◆ EXERCISE GOAL: From the entries that follow, extract each line holding the string "Delaware".

Stored data entries:
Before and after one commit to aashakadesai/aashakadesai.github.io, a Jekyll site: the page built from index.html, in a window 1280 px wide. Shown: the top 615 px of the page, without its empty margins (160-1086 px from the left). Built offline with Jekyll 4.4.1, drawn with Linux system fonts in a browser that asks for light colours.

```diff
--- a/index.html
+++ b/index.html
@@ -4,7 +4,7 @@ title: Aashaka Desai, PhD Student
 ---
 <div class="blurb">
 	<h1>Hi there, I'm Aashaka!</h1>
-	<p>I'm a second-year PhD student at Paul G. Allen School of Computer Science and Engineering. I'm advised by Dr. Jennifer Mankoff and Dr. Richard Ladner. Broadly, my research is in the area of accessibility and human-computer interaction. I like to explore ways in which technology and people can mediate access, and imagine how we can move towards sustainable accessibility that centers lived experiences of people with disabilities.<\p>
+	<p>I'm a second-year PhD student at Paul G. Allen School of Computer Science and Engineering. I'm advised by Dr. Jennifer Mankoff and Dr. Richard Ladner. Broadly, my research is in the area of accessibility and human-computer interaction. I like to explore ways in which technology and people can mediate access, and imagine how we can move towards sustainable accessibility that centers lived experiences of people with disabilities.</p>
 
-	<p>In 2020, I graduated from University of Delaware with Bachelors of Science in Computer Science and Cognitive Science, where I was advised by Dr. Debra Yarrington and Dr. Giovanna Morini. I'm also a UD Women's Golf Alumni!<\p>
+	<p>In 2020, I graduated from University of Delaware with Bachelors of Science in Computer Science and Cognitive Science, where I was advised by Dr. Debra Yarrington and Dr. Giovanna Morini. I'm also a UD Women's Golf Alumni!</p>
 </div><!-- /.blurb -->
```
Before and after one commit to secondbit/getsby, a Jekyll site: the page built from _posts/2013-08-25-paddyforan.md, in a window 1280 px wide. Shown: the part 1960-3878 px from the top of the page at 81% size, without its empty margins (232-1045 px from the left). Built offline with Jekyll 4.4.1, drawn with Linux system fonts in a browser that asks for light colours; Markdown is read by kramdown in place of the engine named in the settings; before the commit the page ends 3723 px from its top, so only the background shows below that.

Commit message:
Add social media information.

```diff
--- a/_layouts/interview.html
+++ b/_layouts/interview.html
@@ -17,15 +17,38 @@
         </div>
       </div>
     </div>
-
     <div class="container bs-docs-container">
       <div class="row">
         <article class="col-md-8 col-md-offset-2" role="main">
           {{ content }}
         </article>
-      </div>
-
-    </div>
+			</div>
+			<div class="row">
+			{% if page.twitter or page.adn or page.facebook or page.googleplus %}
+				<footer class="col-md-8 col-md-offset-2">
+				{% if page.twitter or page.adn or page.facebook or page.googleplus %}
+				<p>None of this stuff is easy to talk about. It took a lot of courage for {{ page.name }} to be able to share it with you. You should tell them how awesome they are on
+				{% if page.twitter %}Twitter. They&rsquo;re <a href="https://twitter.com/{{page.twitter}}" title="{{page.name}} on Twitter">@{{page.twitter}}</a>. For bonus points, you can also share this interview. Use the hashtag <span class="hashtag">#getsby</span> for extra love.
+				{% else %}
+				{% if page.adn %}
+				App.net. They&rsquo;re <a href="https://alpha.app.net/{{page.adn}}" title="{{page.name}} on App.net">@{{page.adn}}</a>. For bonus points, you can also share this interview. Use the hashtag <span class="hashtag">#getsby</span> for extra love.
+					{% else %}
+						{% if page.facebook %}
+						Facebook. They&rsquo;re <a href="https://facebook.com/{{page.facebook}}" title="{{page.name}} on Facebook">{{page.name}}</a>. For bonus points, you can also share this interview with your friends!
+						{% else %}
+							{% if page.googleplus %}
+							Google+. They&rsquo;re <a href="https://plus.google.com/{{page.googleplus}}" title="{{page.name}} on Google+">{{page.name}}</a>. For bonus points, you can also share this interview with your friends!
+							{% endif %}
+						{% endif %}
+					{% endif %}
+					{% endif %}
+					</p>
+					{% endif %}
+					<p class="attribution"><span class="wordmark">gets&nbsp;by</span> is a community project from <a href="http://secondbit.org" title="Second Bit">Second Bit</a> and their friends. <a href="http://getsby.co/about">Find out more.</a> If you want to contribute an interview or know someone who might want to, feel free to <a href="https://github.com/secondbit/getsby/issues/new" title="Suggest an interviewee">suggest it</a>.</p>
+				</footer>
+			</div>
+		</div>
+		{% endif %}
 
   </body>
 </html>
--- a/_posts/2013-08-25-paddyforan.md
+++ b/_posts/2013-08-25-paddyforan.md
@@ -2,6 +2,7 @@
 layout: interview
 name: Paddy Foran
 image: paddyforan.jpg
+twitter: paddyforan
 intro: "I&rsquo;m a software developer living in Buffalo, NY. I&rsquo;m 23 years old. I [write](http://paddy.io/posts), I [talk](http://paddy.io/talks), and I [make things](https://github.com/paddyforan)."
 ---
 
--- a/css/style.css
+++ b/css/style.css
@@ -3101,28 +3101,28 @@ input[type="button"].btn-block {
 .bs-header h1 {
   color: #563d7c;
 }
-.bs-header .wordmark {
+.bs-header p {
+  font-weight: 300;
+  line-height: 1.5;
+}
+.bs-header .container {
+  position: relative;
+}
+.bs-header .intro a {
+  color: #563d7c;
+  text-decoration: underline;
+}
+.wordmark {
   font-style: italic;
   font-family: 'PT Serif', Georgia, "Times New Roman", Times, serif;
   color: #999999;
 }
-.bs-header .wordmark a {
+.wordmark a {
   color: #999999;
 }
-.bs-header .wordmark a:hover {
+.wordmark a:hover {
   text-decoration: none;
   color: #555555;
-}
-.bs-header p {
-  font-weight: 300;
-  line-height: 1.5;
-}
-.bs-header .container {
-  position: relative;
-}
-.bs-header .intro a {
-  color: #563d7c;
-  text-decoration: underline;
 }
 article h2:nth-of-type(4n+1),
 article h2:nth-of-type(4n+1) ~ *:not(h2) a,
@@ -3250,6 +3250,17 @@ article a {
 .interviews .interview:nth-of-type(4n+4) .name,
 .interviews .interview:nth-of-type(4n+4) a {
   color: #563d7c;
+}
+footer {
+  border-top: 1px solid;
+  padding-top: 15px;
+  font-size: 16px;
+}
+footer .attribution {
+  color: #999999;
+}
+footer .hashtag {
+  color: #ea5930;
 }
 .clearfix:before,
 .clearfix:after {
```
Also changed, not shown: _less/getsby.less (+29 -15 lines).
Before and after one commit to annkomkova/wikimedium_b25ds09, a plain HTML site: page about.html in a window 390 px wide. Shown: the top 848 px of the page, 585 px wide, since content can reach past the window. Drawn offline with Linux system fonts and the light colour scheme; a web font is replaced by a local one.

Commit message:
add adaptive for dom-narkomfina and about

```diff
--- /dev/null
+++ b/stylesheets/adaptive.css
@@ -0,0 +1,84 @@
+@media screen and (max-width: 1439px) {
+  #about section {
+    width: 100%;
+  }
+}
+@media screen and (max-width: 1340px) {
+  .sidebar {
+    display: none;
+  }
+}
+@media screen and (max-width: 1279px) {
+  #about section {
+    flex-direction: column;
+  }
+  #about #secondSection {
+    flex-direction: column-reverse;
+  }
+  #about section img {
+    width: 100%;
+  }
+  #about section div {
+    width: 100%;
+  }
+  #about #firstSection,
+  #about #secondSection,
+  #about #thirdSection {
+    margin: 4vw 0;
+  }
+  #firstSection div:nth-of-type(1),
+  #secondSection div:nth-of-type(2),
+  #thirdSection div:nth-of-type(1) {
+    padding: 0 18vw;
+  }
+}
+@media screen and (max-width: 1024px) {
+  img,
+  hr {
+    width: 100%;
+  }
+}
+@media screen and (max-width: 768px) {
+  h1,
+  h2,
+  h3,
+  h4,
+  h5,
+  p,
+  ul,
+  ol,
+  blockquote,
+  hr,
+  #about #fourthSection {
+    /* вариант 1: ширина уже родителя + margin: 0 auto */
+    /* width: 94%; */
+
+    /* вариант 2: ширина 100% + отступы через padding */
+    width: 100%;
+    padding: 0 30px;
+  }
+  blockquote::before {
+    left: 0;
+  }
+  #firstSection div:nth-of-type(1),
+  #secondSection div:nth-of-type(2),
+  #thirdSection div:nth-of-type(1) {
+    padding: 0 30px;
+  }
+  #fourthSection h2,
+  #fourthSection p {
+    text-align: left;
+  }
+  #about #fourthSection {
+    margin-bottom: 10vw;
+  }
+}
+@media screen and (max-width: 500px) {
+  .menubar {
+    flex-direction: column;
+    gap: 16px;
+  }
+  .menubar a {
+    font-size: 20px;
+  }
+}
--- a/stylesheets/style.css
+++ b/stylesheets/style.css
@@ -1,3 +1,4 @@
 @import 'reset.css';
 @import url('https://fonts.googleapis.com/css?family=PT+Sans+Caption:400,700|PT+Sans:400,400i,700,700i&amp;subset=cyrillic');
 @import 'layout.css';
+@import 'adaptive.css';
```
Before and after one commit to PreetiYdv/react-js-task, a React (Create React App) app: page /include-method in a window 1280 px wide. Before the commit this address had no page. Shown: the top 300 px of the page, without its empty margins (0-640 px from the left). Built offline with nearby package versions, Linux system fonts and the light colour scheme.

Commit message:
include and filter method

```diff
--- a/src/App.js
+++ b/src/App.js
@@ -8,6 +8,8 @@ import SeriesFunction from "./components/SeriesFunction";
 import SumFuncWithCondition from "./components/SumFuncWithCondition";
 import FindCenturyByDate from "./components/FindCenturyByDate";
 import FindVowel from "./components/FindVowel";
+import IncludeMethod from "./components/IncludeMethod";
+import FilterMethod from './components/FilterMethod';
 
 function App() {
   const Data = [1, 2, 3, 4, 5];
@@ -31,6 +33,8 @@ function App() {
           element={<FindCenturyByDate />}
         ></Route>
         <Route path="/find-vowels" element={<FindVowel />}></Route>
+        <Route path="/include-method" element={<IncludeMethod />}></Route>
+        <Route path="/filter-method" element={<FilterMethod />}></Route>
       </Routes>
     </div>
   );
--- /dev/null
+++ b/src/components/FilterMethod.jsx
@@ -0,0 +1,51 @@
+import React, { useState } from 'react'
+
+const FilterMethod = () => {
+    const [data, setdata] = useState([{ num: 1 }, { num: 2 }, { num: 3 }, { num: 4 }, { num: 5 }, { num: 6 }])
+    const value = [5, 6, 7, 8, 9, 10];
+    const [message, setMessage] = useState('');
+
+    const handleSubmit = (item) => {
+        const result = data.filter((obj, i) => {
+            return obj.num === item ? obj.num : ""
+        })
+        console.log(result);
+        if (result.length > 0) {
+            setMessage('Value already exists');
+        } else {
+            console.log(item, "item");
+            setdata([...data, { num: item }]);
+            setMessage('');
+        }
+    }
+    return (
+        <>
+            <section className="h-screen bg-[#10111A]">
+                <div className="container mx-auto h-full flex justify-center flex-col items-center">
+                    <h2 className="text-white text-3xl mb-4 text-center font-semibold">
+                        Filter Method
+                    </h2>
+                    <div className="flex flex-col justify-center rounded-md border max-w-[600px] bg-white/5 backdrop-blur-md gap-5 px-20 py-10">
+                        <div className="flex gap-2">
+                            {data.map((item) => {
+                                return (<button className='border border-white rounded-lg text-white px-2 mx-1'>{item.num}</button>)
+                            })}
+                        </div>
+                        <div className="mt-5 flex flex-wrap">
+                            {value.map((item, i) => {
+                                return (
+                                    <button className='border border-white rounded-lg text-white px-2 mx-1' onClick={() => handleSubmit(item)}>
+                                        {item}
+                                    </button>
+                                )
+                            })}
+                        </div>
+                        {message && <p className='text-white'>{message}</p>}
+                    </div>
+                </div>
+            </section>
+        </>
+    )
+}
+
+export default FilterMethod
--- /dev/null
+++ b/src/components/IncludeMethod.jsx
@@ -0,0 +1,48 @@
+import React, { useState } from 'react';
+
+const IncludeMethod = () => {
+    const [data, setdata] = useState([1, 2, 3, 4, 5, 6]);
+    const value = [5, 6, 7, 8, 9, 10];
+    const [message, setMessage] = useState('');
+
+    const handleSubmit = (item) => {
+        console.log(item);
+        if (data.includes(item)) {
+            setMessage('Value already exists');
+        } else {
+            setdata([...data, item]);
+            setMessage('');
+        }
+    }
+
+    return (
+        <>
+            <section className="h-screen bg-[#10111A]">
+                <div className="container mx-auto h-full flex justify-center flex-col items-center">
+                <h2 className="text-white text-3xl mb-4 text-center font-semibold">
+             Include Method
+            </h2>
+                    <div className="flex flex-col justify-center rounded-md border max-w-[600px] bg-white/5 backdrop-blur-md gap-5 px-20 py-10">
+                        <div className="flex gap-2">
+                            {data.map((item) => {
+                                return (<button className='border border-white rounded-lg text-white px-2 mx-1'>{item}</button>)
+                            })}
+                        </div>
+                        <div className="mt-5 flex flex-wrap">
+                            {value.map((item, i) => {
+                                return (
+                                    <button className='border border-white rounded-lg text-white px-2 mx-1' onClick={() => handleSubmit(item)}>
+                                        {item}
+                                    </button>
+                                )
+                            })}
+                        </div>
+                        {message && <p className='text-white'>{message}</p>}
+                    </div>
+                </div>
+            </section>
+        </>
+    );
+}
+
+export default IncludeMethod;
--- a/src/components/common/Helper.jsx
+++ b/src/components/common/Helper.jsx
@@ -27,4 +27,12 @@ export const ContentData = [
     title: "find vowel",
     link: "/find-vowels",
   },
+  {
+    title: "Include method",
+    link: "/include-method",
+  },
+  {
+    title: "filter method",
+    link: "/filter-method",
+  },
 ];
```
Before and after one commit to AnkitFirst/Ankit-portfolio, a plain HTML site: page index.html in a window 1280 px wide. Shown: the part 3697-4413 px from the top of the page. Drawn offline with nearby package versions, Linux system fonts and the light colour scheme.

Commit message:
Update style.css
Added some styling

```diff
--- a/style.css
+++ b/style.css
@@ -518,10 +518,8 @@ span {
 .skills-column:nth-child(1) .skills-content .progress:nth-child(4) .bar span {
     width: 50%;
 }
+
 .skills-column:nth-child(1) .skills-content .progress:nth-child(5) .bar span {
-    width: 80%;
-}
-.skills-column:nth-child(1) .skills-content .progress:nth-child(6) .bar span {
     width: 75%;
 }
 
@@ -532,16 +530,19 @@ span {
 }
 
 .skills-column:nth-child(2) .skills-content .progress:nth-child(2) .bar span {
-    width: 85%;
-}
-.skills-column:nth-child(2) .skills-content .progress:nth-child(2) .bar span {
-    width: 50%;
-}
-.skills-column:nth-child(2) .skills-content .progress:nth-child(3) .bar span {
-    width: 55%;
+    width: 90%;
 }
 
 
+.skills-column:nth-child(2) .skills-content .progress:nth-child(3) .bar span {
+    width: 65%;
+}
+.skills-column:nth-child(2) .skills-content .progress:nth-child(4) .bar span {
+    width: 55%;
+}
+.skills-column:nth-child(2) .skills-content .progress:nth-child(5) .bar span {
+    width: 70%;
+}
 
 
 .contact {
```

◆ ANSWER TO THIS TASK:
-	<p>In 2020, I graduated from University of Delaware with Bachelors of Science in Computer Science and Cognitive Science, where I was advised by Dr. Debra Yarrington and Dr. Giovanna Morini. I'm also a UD Women's Golf Alumni!<\p>
+	<p>In 2020, I graduated from University of Delaware with Bachelors of Science in Computer Science and Cognitive Science, where I was advised by Dr. Debra Yarrington and Dr. Giovanna Morini. I'm also a UD Women's Golf Alumni!</p>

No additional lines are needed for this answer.